* Task instructions
When you reach a picture, pass over it; otherwise repeat the listing word for word.

* Data to examine
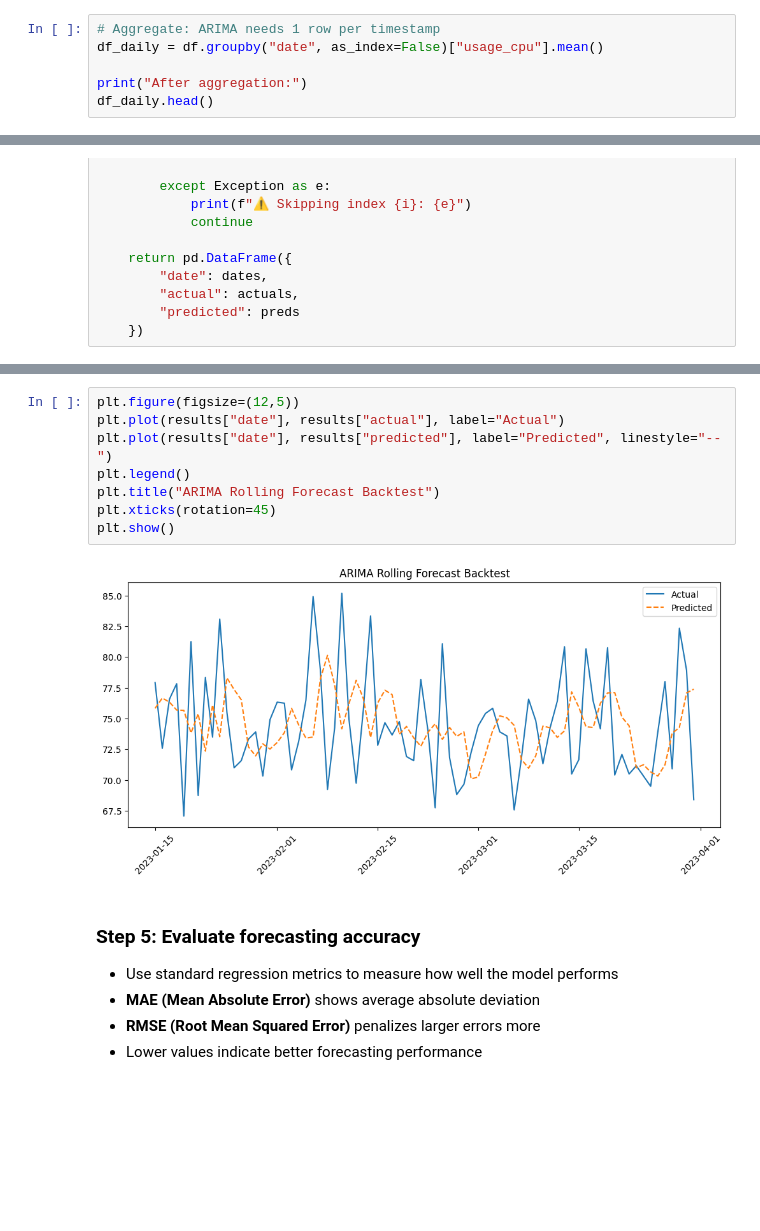
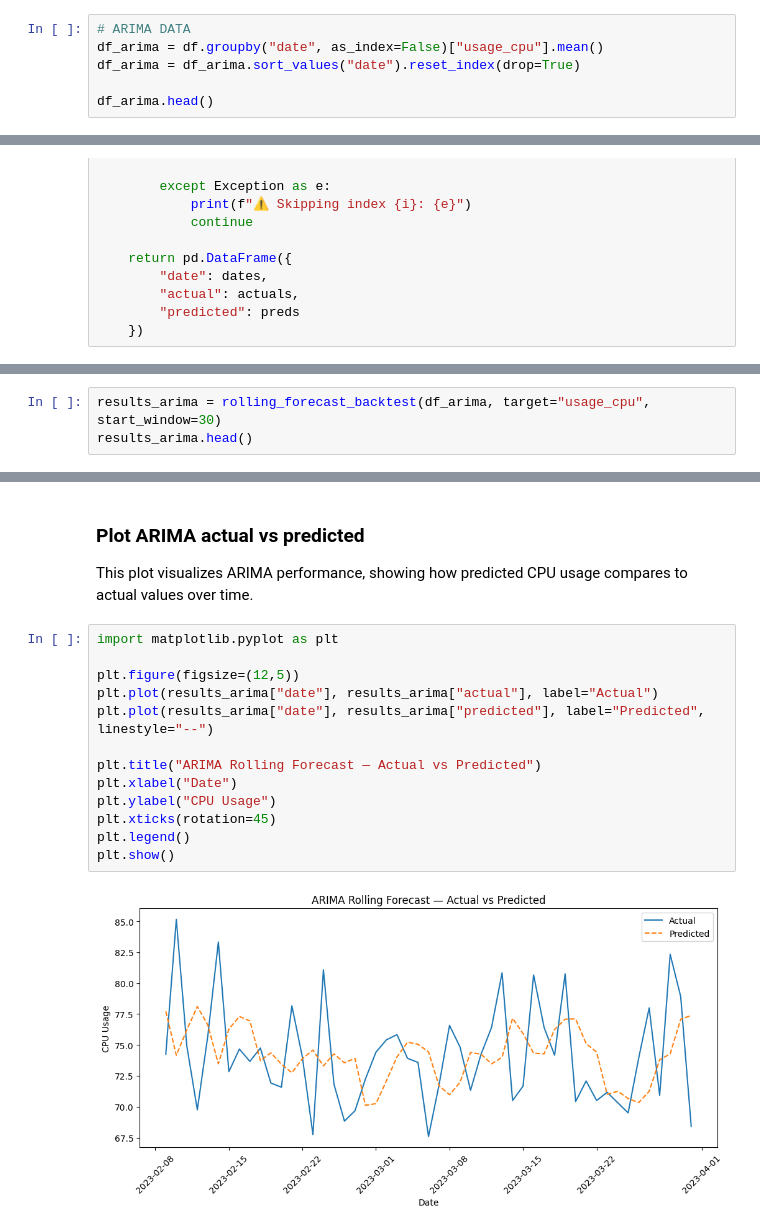
Before and after one commit to springboard1233/AZURE_BATCH-4_BACKEND_TEAM_B, a Jupyter notebook: notebooks/Backtesting.ipynb, the cells around one changed output, grey strips where cells are left out. Drawn from its saved outputs; the diff is of its cells as text; blank space fills up the shorter version.

Commit message:
Updated Backtesting notebook and results CSV

```diff
--- a/notebooks/Backtesting.ipynb
+++ b/notebooks/Backtesting.ipynb
@@ -39,7 +62,7 @@ df[["date", target]].head()
 # %%
-# Aggregate: ARIMA needs 1 row per timestamp
-df_daily = df.groupby("date", as_index=False)["usage_cpu"].mean()
+# ARIMA DATA
+df_arima = df.groupby("date", as_index=False)["usage_cpu"].mean()
+df_arima = df_arima.sort_values("date").reset_index(drop=True)
 
-print("After aggregation:")
-df_daily.head()
+df_arima.head()
 # %% [output]
@@ -117,0 +113,3 @@ results.head()
+# %%
+results_arima = rolling_forecast_backtest(df_arima, target="usage_cpu", start_window=30)
+results_arima.head()
@@ -118,17 +123,18 @@ results.head()
+# %% [markdown]
+### Plot ARIMA actual vs predicted
+This plot visualizes ARIMA performance, showing how predicted CPU usage compares to actual values over time.
 # %%
+import matplotlib.pyplot as plt
+
 plt.figure(figsize=(12,5))
-plt.plot(results["date"], results["actual"], label="Actual")
-plt.plot(results["date"], results["predicted"], label="Predicted", linestyle="--")
+plt.plot(results_arima["date"], results_arima["actual"], label="Actual")
+plt.plot(results_arima["date"], results_arima["predicted"], label="Predicted", linestyle="--")
+
+plt.title("ARIMA Rolling Forecast — Actual vs Predicted")
+plt.xlabel("Date")
+plt.ylabel("CPU Usage")
+plt.xticks(rotation=45)
 plt.legend()
-plt.title("ARIMA Rolling Forecast Backtest")
-plt.xticks(rotation=45)
 plt.show()
 # %% [output]
-[figure, old version]
+[figure, new version]
-# %% [markdown]
-### Step 5: Evaluate forecasting accuracy
-
-- Use standard regression metrics to measure how well the model performs
-- **MAE (Mean Absolute Error)** shows average absolute deviation
-- **RMSE (Root Mean Squared Error)** penalizes larger errors more
-- Lower values indicate better forecasting performance
```
Also changed, not shown: parts of 43 cells of this notebook, 1 other file.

* Solution to the exercise
Before and after one commit to springboard1233/AZURE_BATCH-4_BACKEND_TEAM_B, a Jupyter notebook: notebooks/Backtesting.ipynb, the cells around one changed output, grey strips where cells are left out. Drawn from its saved outputs; the diff is of its cells as text; blank space fills up the shorter version.

Commit message:
Updated Backtesting notebook and results CSV

```diff
--- a/notebooks/Backtesting.ipynb
+++ b/notebooks/Backtesting.ipynb
@@ -39,7 +62,7 @@ df[["date", target]].head()
 # %%
-# Aggregate: ARIMA needs 1 row per timestamp
-df_daily = df.groupby("date", as_index=False)["usage_cpu"].mean()
+# ARIMA DATA
+df_arima = df.groupby("date", as_index=False)["usage_cpu"].mean()
+df_arima = df_arima.sort_values("date").reset_index(drop=True)
 
-print("After aggregation:")
-df_daily.head()
+df_arima.head()
 # %% [output]
@@ -117,0 +113,3 @@ results.head()
+# %%
+results_arima = rolling_forecast_backtest(df_arima, target="usage_cpu", start_window=30)
+results_arima.head()
@@ -118,17 +123,18 @@ results.head()
+# %% [markdown]
+### Plot ARIMA actual vs predicted
+This plot visualizes ARIMA performance, showing how predicted CPU usage compares to actual values over time.
 # %%
+import matplotlib.pyplot as plt
+
 plt.figure(figsize=(12,5))
-plt.plot(results["date"], results["actual"], label="Actual")
-plt.plot(results["date"], results["predicted"], label="Predicted", linestyle="--")
+plt.plot(results_arima["date"], results_arima["actual"], label="Actual")
+plt.plot(results_arima["date"], results_arima["predicted"], label="Predicted", linestyle="--")
+
+plt.title("ARIMA Rolling Forecast — Actual vs Predicted")
+plt.xlabel("Date")
+plt.ylabel("CPU Usage")
+plt.xticks(rotation=45)
 plt.legend()
-plt.title("ARIMA Rolling Forecast Backtest")
-plt.xticks(rotation=45)
 plt.show()
 # %% [output]
-[figure, old version]
+[figure, new version]
-# %% [markdown]
-### Step 5: Evaluate forecasting accuracy
-
-- Use standard regression metrics to measure how well the model performs
-- **MAE (Mean Absolute Error)** shows average absolute deviation
-- **RMSE (Root Mean Squared Error)** penalizes larger errors more
-- Lower values indicate better forecasting performance
```
Also changed, not shown: parts of 43 cells of this notebook, 1 other file.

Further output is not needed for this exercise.